** Your instructions **
Which lines hold the string "index"? Copy each of them from the material below.

** Provided data **
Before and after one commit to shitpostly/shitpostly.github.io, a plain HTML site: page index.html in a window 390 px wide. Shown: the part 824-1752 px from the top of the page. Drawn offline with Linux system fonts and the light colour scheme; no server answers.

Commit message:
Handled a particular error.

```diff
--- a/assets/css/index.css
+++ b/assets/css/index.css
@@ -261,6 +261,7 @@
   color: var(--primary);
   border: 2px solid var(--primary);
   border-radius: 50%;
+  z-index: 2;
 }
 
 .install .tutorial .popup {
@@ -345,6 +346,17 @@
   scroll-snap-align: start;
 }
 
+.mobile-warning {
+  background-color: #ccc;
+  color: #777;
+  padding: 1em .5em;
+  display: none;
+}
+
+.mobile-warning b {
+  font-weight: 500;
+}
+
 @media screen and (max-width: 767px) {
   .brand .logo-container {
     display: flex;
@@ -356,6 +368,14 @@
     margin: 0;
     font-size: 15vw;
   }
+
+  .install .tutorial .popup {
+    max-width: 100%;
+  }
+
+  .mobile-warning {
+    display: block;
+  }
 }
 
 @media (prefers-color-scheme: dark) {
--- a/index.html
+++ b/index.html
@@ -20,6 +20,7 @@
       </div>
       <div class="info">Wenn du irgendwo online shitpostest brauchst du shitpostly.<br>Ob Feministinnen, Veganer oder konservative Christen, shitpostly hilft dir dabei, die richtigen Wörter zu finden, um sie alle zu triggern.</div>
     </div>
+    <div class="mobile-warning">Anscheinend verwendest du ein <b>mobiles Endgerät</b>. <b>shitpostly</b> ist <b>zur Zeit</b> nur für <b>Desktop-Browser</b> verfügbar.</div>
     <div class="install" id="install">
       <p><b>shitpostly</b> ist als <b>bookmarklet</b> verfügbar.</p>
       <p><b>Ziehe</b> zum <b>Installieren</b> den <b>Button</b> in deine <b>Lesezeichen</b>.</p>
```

** Result **
Before and after one commit to shitpostly/shitpostly.github.io, a plain HTML site: page index.html in a window 390 px wide. Shown: the part 824-1752 px from the top of the page. Drawn offline with Linux system fonts and the light colour scheme; no server answers.
--- a/assets/css/index.css
+++ b/assets/css/index.css
+  z-index: 2;
--- a/index.html
+++ b/index.html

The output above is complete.